"I think he's, fundamentally, a decent, ethical guy. ... Ultimately, he's a guy who loves his family more than anything in the world," McCallany says. "But I think that he is capable of mistakes and I think he's done things that he isn't proud of.
"As a fighter, you also have to be capable of brutality. You get in those ropes and the bell rings and you have a job to do. You're in the hurt business," McCallany continues. "You have to go across the ring, and you have to make your opponent submit. But that doesn't mean that I'm a brutal guy when I step outside the ring. The thing is, that brutality that your capable of? There are going to be moments when you find it kind of bubbling up to the surface, even though you'd prefer it didn't."
Executive producer Warren Leight agrees that Lights began the season in a dark place, but beginning with Tuesday's episode, titled "The Comeback," Lights starts to the long climb back toward the top — and perhaps redemption.
"This is a guy who can lead us out of the darkness a bit," Leight says. "There are things you can learn from a guy like this. I don't see him as an antihero. He's got problems, he's flawed, but he's doing what he has to do and there's no self-pity. It was interesting to write a guy who was less self-absorbed and who would say, 'Put it on my shoulders; I'll take care of it.' I found that refreshing.
"He feels remorse. He has his conscience. He's different because of that," Leight continues, comparing Lights to the titular protagonist of Dexter. "It's always going to be a journey for this guy.
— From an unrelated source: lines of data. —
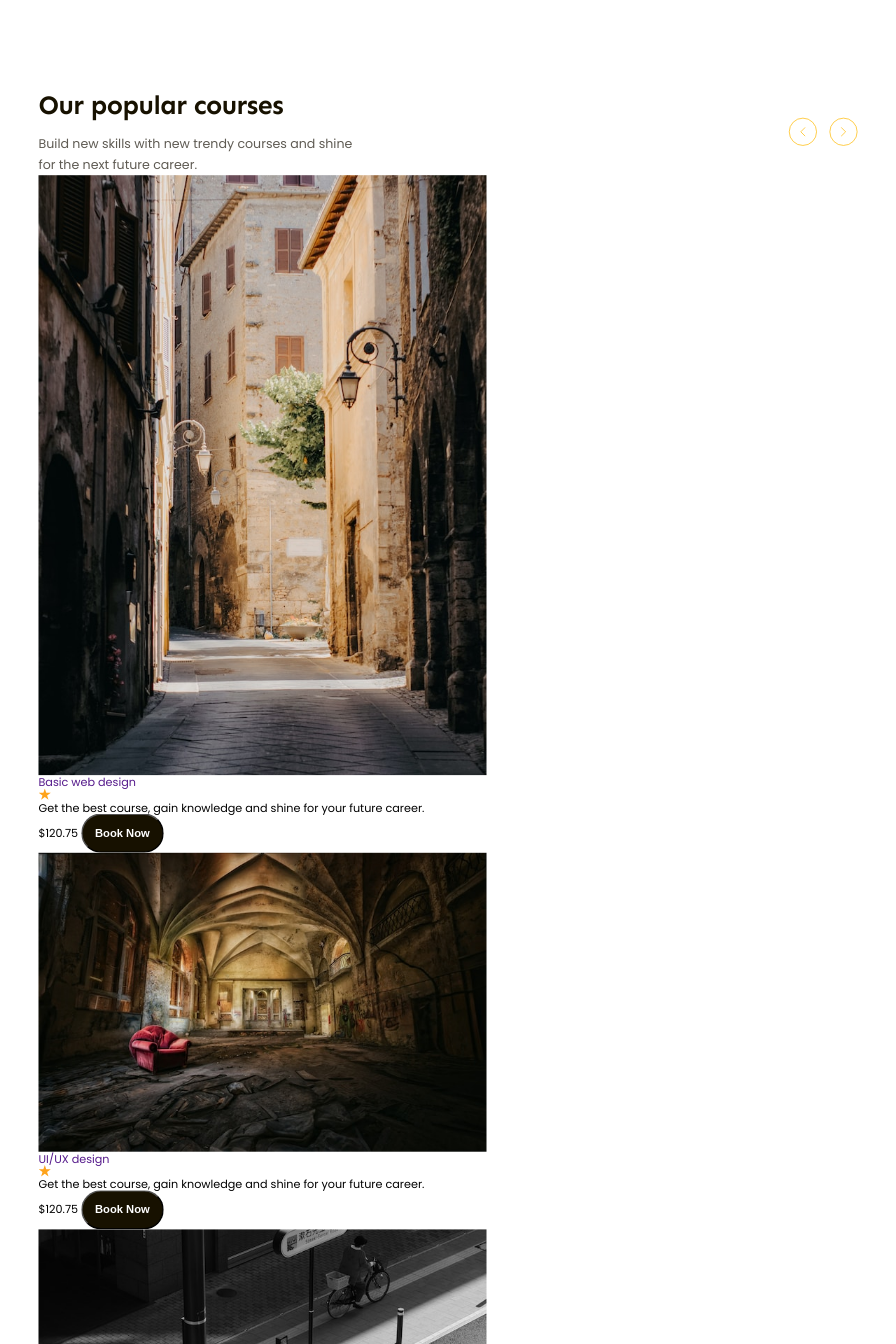
Repository: empty24062002/f8-htmlcss-02-pratice
Page: index.html
The author's editor kept a copy of each file at every save. The page is drawn from the files as they stood at one save, then again after the next save.
The browser window is 1280 px wide. The pictures show the part of the page from y = 946 to 2866 px (the page is 5187 px tall), at 70% of full size.
A picture or video elsewhere on the page could not be fetched, so the positions and the page height are approximate.

Above is the page before, as saved 2023-07-19 07:37:07.

### index.html
<!DOCTYPE html>
<html lang="en">
    <head>
        <meta charset="UTF-8" />
        <meta name="viewport" content="width=device-width, initial-scale=1.0" />
        <title>F8 Project 02 Practice</title>
        <!-- Reset CSS -->
        <link rel="stylesheet" href="./assets/css/reset.css" />
        <!-- Embed font -->
        <link rel="preconnect" href="https://fonts.googleapis.com" />
        <link rel="preconnect" href="https://fonts.gstatic.com" crossorigin />
        <link
            href="https://fonts.googleapis.com/css2?family=Poppins:wght@400;500;600;700&family=Sen:wght@700&display=swap"
            rel="stylesheet"
        />
        <link rel="stylesheet" href="./assets/css/styles.css" />
    </head>
    <body>
        <!-- Header -->
        <header class="header fixed">
            <div class="main-content">
                <div class="body">
                    <img
                        src="./assets/img/logo.svg"
                        alt="lesson."
                        class="logo"
                    />
                    <!-- nav -->
                    <nav class="nav">
                        <ul>
                            <li class="active">
                                <a href="#!">Home</a>
                            </li>
                            <li>
                                <a href="#!">Courses</a>
                            </li>
                            <li>
                                <a href="#!">Pricing</a>
                            </li>
                            <li>
                                <a href="#!">Reviews</a>
                            </li>
                        </ul>
                    </nav>
                    <!-- Action -->
                    <div class="action">
                        <a href="#!" class="btn sign-up-btn">Sign Up</a>
                    </div>
                </div>
            </div>
        </header>
        <main style="height: 5000px">
            <!-- hero -->
            <div class="hero">
                <div class="main-content">
                    <div class="hero-body">
                        <!-- Hero left -->
                        <div class="media-block">
                            <img
                                src="./assets/img/hero-media.jpg"
                                alt="Learn without limits and spread knowledge."
                                class="img"
                            />
                            <div class="hero-summary">
                                <!-- Item 1 -->
                                <div class="item">
                                    <div class="icon">
                                        <img
                                            src="./assets/icons/icon1.svg"
                                            alt=""
                                        />
                                    </div>
                                    <div class="info">
                                        <p class="lable">20 Courses</p>
                                        <p class="title">UI/UX Design</p>
                                    </div>
                                </div>
                                <!-- Item 2 -->
                                <div class="item">
                                    <div class="icon">
                                        <img
                                            src="./assets/icons/icon2.svg"
                                            alt=""
                                        />
                                    </div>
                                    <div class="info">
                                        <p class="lable">20 Courses</p>
                                        <p class="title">Development</p>
                                    </div>
                                </div>
                                <!-- Item 3 -->
                                <div class="item">
                                    <div class="icon">
                                        <img
                                            src="./assets/icons/icon 3.svg"
                                            alt=""
                                        />
                                    </div>
                                    <div class="info">
                                        <p class="lable">30 Courses</p>
                                        <p class="title">Marketing</p>
                                    </div>
                                </div>
                            </div>
                        </div>
                        <!-- Hero right -->
                        <div class="content-block">
                            <h1 class="heading lv1">
                                Learn without limits and spread knowledge.
                            </h1>
                            <p class="desc">
                                Build new skills for that “this is my year”
                                feeling with courses, certificates, and degrees
                                from world-class universities and companies.
                            </p>
                            <div class="cta-group">
                                <a href="" class="btn cta-btn">See Courses</a>
                                <button class="watch-video">
                                    <div class="icon">
                                        <img
                                            src="./assets/icons/watch-video.svg"
                                            alt=""
                                        />
                                    </div>
                                    <span>Watch video</span>
                                </button>
                            </div>
                            <p class="desc">Recent engagement</p>
                            <p class="desc stats">
                                <strong>50K</strong> Students
                                <strong>70+</strong> Courses
                            </p>
                        </div>
                    </div>
                </div>
            </div>
            <!-- Popular -->
            <div class="popular">
                <div class="main-content">
                    <div class="popular-top">
                        <div class="info">
                            <h2 class="heading lv2">Our popular courses</h2>
                            <p class="desc">
                                Build new skills with new trendy courses and
                                shine for the next future career.
                            </p>
                        </div>
                        <div class="controls">
                            <button class="control-btn">
                                <svg
                                    width="8"
                                    height="14"
                                    viewBox="0 0 8 14"
                                    fill="none"
                                    xmlns="http://www.w3.org/2000/svg"
                                >
                                    <path
                                        d="M7 1L1 7L7 13"
                                        stroke="currentColor"
                                        stroke-linecap="round"
                                        stroke-linejoin="round"
                                    />
                                </svg>
                            </button>
                            <button class="control-btn">
                                <svg
                                    width="8"
                                    height="14"
                                    viewBox="0 0 8 14"
                                    fill="none"
                                    xmlns="http://www.w3.org/2000/svg"
                                >
                                    <path
                                        d="M1 1L7 7L1 13"
                                        stroke="currentColor"
                                        stroke-linecap="round"
                                        stroke-linejoin="round"
                                    />
                                </svg>
                            </button>
                        </div>
                    </div>
                    <div class="popular-course-list">
                        <!-- Item 1 -->
                        <div class="course-item">
                            <a href="">
                                <img
                                    src="./assets/img/popular-1.jpg"
                                    alt=""
                                    class="thumb"
                                />
                            </a>
                            <div class="info">
                                <div class="head">
                                    <h3 class="title">
                                        <a href="">Basic web design</a>
                                    </h3>
                                    <div class="rating">
                                        <img
                                            src="./assets/icons/star.svg"
                                            alt=""
                                            class="star"
                                        />
                                    </div>
                                    <p class="desc">
                                        Get the best course, gain knowledge and
                                        shine for your future career.
                                    </p>
                                    <span class="price">$120.75</span>
                                    <button class="btn">Book Now</button>
                                </div>
                            </div>
                        </div>
                        <!-- Item 2 -->
                        <div class="course-item">
                            <a href="">
                                <img
                                    src="./assets/img/popular-2.jpg"
                                    alt=""
                                    class="thumb"
                                />
                            </a>
                            <div class="info">
                                <div class="head">
                                    <h3 class="title">
                                        <a href="">UI/UX design</a>
                                    </h3>
                                    <div class="rating">
                                        <img
                                            src="./assets/icons/star.svg"
                                            alt=""
                                            class="star"
                                        />
                                    </div>
                                    <p class="desc">
                                        Get the best course, gain knowledge and
                                        shine for your future career.
                                    </p>
                                    <span class="price">$120.75</span>
                                    <button class="btn">Book Now</button>
                                </div>
                            </div>
                        </div>
                        <!-- Item 3 -->
                        <div class="course-item">
                            <a href="">
                                <img
                                    src="./assets/img/popular-3.jpg"
                                    alt=""
                                    class="thumb"
                                />
                            </a>
                            <div class="info">
                                <div class="head">
                                    <h3 class="title">
                                        <a href="">Web App design</a>
                                    </h3>
                                    <div class="rating">
                                        <img
                                            src="./assets/icons/star.svg"
                                            alt=""
                                            class="star"
                                        />
                                    </div>
                                    <p class="desc">
                                        Get the best course, gain knowledge and
                                        shine for your future career.
                                    </p>
                                    <span class="price">$120.75</span>
                                    <button class="btn">Book Now</button>
                                </div>
                            </div>
                        </div>
                    </div>
                </div>
            </div>
        </main>
    </body>
</html>

### assets/css/styles.css
* {
    box-sizing: border-box;
}

:root {
    --font-heading: Sen, sans-serif;
    --primary-color: #ffb900;
    --secondary-color: #171100;
}

html {
    font-size: 62.5%;
}

body {
    font-size: 1.6rem;
    font-family: "Poppins", sans-serif;
}

/* Common */
a {
    text-decoration: none;
}

.main-content {
    width: 1170px;
    max-width: calc(100% - 48px);
    margin-left: auto;
    margin-right: auto;
}

.btn {
    display: inline-block;
    width: 118px;
    line-height: 50px;
    font-size: 1.6rem;
    font-weight: 600;
    text-align: center;
    color: #ffffff;
    background: var(--secondary-color);
    border-radius: 999px;
}

.btn:hover {
    opacity: 0.9;
    cursor: pointer;
}

.heading {
    color: var(--secondary-color);
    font-family: var(--font-heading);
    font-size: 5.8rem;
    letter-spacing: -0.02em;
}

.heading.lv1 {
    font-weight: 700;
    line-height: 1.17;
}
.heading.lv2 {
    font-size: 3.8rem;
    line-height: 1.26;
}

/* Header */
.header {
    padding: 56px 0 65px;
    background: #fffcf4;
}

.header.fixed {
    position: sticky;
    margin-top: -28px;
}

.header .body {
    display: flex;
    align-items: center;
    padding: 36px 0 8px;
}

.nav {
    margin-left: auto;
}

.nav ul {
    display: flex;
}

.nav a {
    position: relative;
    padding: 8px 21px;
    font-size: 1.6rem;
    font-weight: 400;
    color: var(--secondary-color);
}

.nav a:hover,
.nav li.active a {
    text-shadow: 1px 0 0 currentColor;
    color: var(--secondary-color);
}

.nav li.active a::after {
    position: absolute;
    left: 21px;
    bottom: 6px;
    content: "";
    display: block;
    width: 12px;
    height: 2px;
    border-radius: 1px;
    background-color: var(--secondary-color);
}

.header .sign-up-btn {
    min-width: 144px;
    border-radius: 25px;
}

.header .action {
    margin-left: 49px;
}

/* Hero */
.hero {
    background: #fffcf4;
    padding-top: 64px 0 65px;
}

.hero .hero-body {
    display: flex;
}

/* hero left */
.hero .media-block {
    width: 48%;
    position: relative;
}

.hero .media-block .img {
    width: 470px;
    height: 685px;
    object-fit: cover;
    border-radius: 20px;
    vertical-align: bottom;
}

.hero-summary {
    position: absolute;
    padding: 24px 28px;
    bottom: 48px;
    right: 0;
    width: 270px;
    border-radius: 12px;
    background-color: #ffffff;
    box-shadow: 0px 16px 32px 0px #0000000d;
}

.hero-summary .item {
    display: flex;
    align-items: center;
}

.hero-summary .item + .item {
    margin-top: 22px;
}

.hero-summary .icon {
    display: flex;
    align-items: center;
    justify-content: center;
    width: 48px;
    height: 48px;
    background-color: #fff9e8;
    border-radius: 50%;
}

.hero-summary .item:nth-of-type(2) .icon {
    background: #fcefff;
}
.hero-summary .item:nth-of-type(3) .icon {
    background: #ebeaff;
}

.hero-summary .info {
    margin-left: 16px;
}

.hero-summary .lable {
    color: #5f5b53;
    font-size: 1.4rem;
    font-weight: 400;
    line-height: 1.85;
}

.hero-summary .title {
    color: var(--secondary-color);
    font-size: 1.8rem;
    font-weight: 600;
    line-height: 1.66;
}
/* Hero right */
.hero .content-block {
    width: 52%;
    padding: 64px 0 0 130px;
}

.hero .desc {
    margin-top: 22px;
    color: #5f5b53;
    font-size: 1.8rem;
    font-weight: 400;
    line-height: 1.66;
}

.hero .cta-group {
    display: flex;
    align-items: center;
    margin: 38px 0 48px;
}

.hero .cta-btn {
    min-width: 180px;
    line-height: 64px;
    background-color: var(--primary-color);
}

.hero .watch-video {
    display: flex;
    justify-content: center;
    align-items: center;
    margin-left: 28px;
    border: none;
    background-color: transparent;
}

.hero .watch-video .icon {
    display: flex;
    align-items: center;
    justify-content: center;
    width: 40px;
    height: 40px;
    border-radius: 50%;
    background-color: #ffffff;
    box-shadow: 0px 8px 16px 0px #00000012;
}

.hero .watch-video span {
    margin-left: 14px;
    color: var(--secondary-color);
    font-size: 1.8rem;
    font-weight: 600;
    line-height: 1.66;
}

.hero .stats {
    margin: 8px 0 0 -28px;
}

.hero .stats strong {
    padding: 0 8px 0 28px;
    color: var(--secondary-color);
    font-family: var(--font-heading);
    font-size: 4.4rem;
    font-weight: 700;
    line-height: 1.22;
}
/* Popular */
.popular {
    padding: 65px 0;
    margin-top: 135px;
}

.popular-top {
    display: flex;
    justify-content: space-between;
    align-items: center;
}

.popular-top .desc {
    width: 458px;
    margin-top: 16px;
    color: #5f5b53;
    font-size: 1.8rem;
    font-weight: 400;
    line-height: 1.66;
}

.popular-top .controls {
    display: flex;
    gap: 18px;
}

.popular-top .control-btn {
    display: flex;
    justify-content: center;
    align-items: center;
    width: 40px;
    height: 40px;
    color: var(--primary-color);
    border: 1px solid var(--primary-color);
    border-radius: 50%;
    background-color: transparent;
    cursor: pointer;
}

.popular-top .control-btn:hover {
    color: #fff9e8;
    background-color: var(--primary-color);
}

.popular .course-list {
    display: flex;
    margin-top: 55px;
}

Loaded but not shown: assets/css/reset.css (common file)

After the next save:
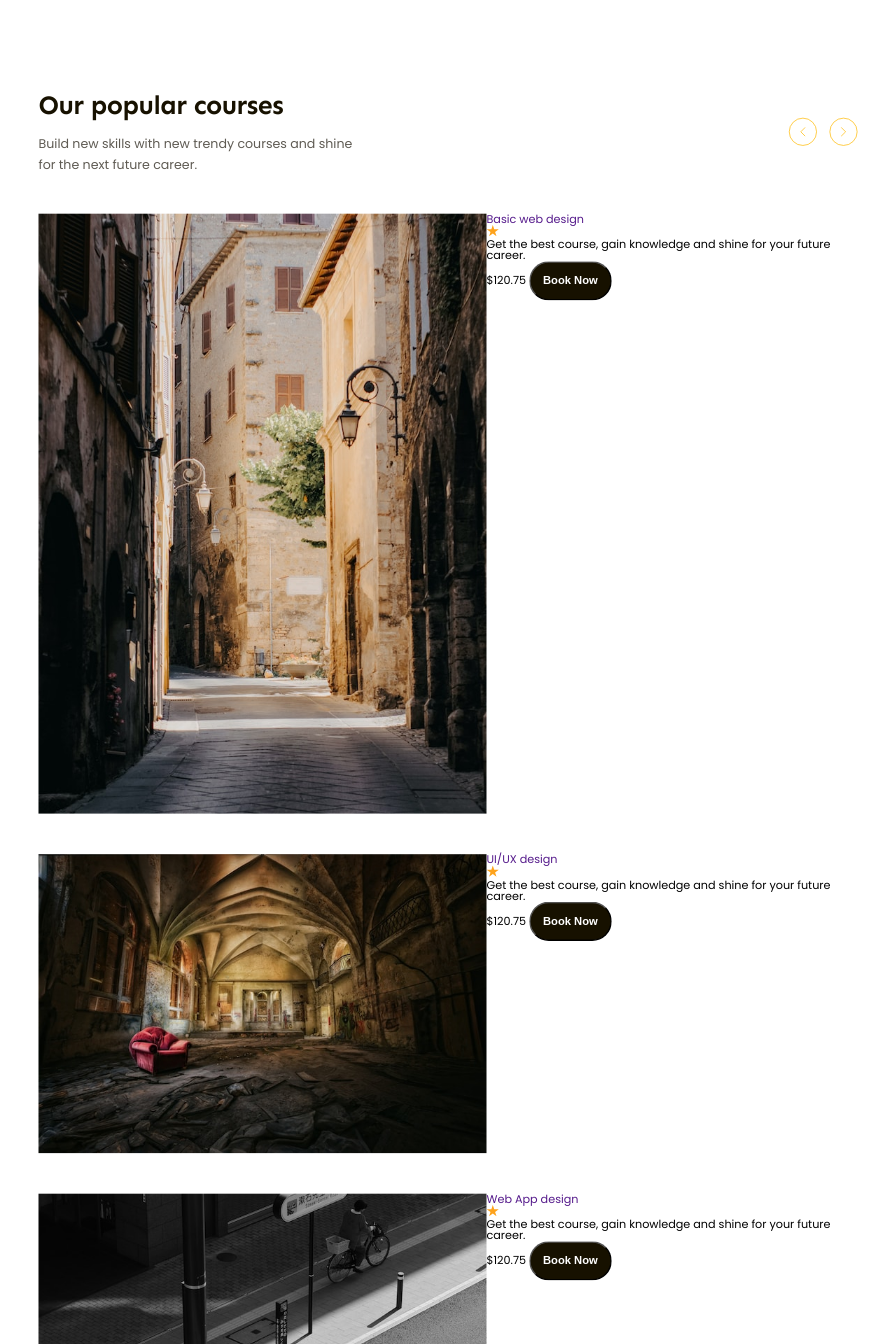
Saved 19 s later.
--- a/assets/css/styles.css
+++ b/assets/css/styles.css
@@ -310,7 +310,7 @@
     background-color: var(--primary-color);
 }
 
-.popular .course-list {
+.popular .course-item {
     display: flex;
     margin-top: 55px;
 }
Lights is a good man, but he's not immune to the temptations ... It's about how you handle the missiles that come after you."
Although this is a boxing story, Leight thinks any viewer can relate to the struggles Lights is facing. "This is inadvertently a metaphor for what almost every worker and family member has been going through," he says. "Your income is not what you thought it would be. The value of your home is dropping. You have debt you can't afford. ... It's a metaphor for everyone who's been knocked around a lot lately, and this is a guy who gets knocked down and keeps going."
Lights Out airs Tuesdays at 10/9c on FX.